But it's important to remember that, beyond the sentimentalized songs about slaves missing the plantation, there was a deep divide between the Coon song and the parlor song, and Black performers were only allowed to perform Coonery. They could choose the register in which to perform it — Bert Williams was a genius at smuggling real existential protest into I'm-a-poor-simpleton songs — but they could not abstain from Coon song, except by refusing to participate in popular music at all. (Even spirituals, the closest thing to an allowable Black folk art of the era, reified stereotypical mispronunciations, like "hebben" for heaven, which were decades out of date if they had ever been Black vernacular at all.) Even when the great novelist, historian, poet, and NAACP activist James Weldon Johnson partnered with his brother J. Rosamund Johnson and Bob Cole to form a songwriting team in the early nineteen-oughts, they were only able to sand the most sickening edges off of Coon song: their enduring hit "Under the Bamboo Tree" remains patronizing guff, part of a system of exploitation even though Black songwriters getting paid is an unambiguous good.
Things changed in the teens, however. Outright Coon songs became less fashionable, as blues songs, or faux-blues songs, and jass songs (not to mention racialized dances like tangos, maxixes, hulas, and turkey trots) began to present more "authentic" — but, depending on who was doing the writing and the singing, often no less patronizing — portraits of Black folkways. Parlor song had been almost entirely eclipsed by theatrical (and merely Tin Pan Alley) love songs by the end of the War too. (Meanwhile, the old Coon and parlor-song traditions, no longer selling in the major markets, left the city limits, turned feral, and became one of the strains that shaped country music.)

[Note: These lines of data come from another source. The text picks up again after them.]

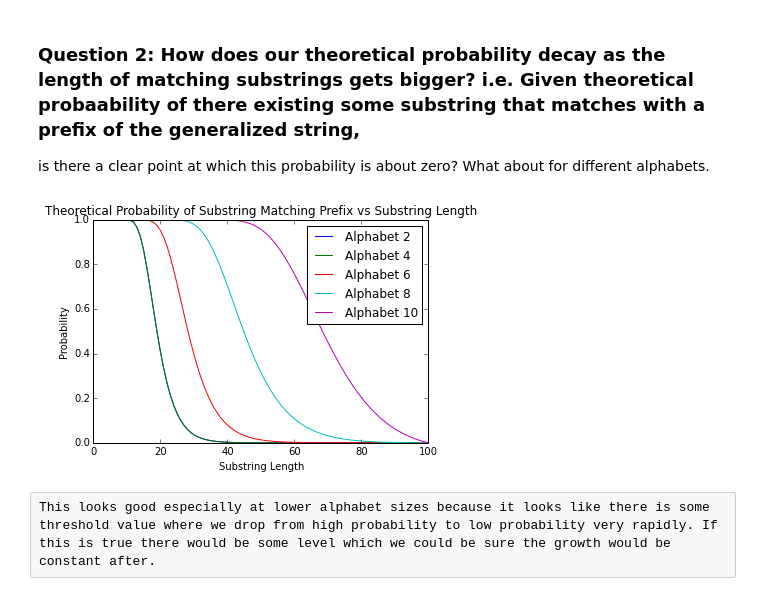
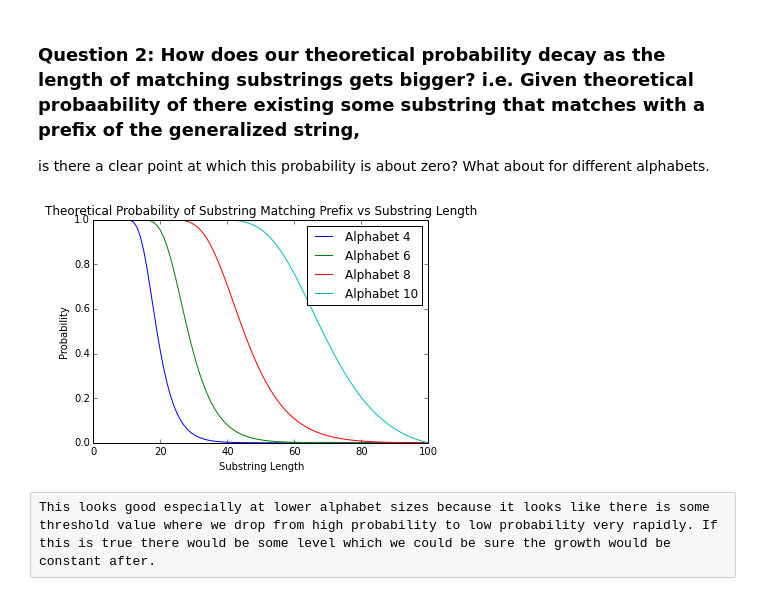
Before and after one commit to IanChar/AutomataGrowth, a Jupyter notebook: aho_merging/SubstringAnalysis.ipynb, the cells around one changed output. Drawn from its saved outputs; the diff is of its cells as text; code cells hidden in the pictures.

```diff
--- a/aho_merging/SubstringAnalysis.ipynb
+++ b/aho_merging/SubstringAnalysis.ipynb
@@ -40,21 +42,21 @@ plt.show()
 is there a clear point at which this probability is about zero? What about for different alphabets.
 # %%
 STRING_LENGTH = 100
-ALPH_SIZES = [2, 4, 6, 8, 10]
+ALPH_SIZES = [4, 6, 8, 10]
 # Assemble the datapoints for each alphabet size.
 probs = [[] for _ in range(len(ALPH_SIZES))]
 for alph_index, alph_size in enumerate(ALPH_SIZES):
     for sub_len in range(STRING_LENGTH + 1):
         probs[alph_index].append(substrings.get_theoretical_substring_prob(sub_len, alph_size, STRING_LENGTH))
 # Plot the computed datapoints.
 for alph_index, alph_size in enumerate(ALPH_SIZES):
     plt.plot(range(STRING_LENGTH + 1), probs[alph_index], label=('Alphabet ' + str(alph_size)))
 plt.legend(loc='upper right')
 plt.title('Theoretical Probability of Substring Matching Prefix vs Substring Length')
 plt.xlabel('Substring Length')
 plt.ylabel('Probability')
 plt.show()
 # %% [output]
-[figure, old version]
+[figure, new version]
 # %% [raw]
 This looks good especially at lower alphabet sizes because it looks like there is some threshold value where we drop from high probability to low probability very rapidly. If this is true there would be some level which we could be sure the growth would be constant after.
```
Also changed, not shown: parts of 5 cells of this notebook.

Shuffle Along did many things, and a full accounting of its achievements are beyond even the scope of this expansive Patreon essay, but its quietest, least-remarked revolution at the time was giving a deracinated love song — "Love Will Find a Way," as simple, unadorned, and cleverly though not showily rhymed as any in its class by Kern, Irving Berlin, or their peers — to the hero and heroine of the show, which they sang simply and tenderly to each other, and at the end of which they kissed. Black people — non-caricatured, non-Coonified Black people — expressing romantic emotion and sexual desire on stage was a revolution. Every expansion of the language of Black American love song since, from swing to Motown to funk to "I Feel Love" to "No Scrubs," rests on the hard-fought, immensely fortunate work of Sissle and Blake.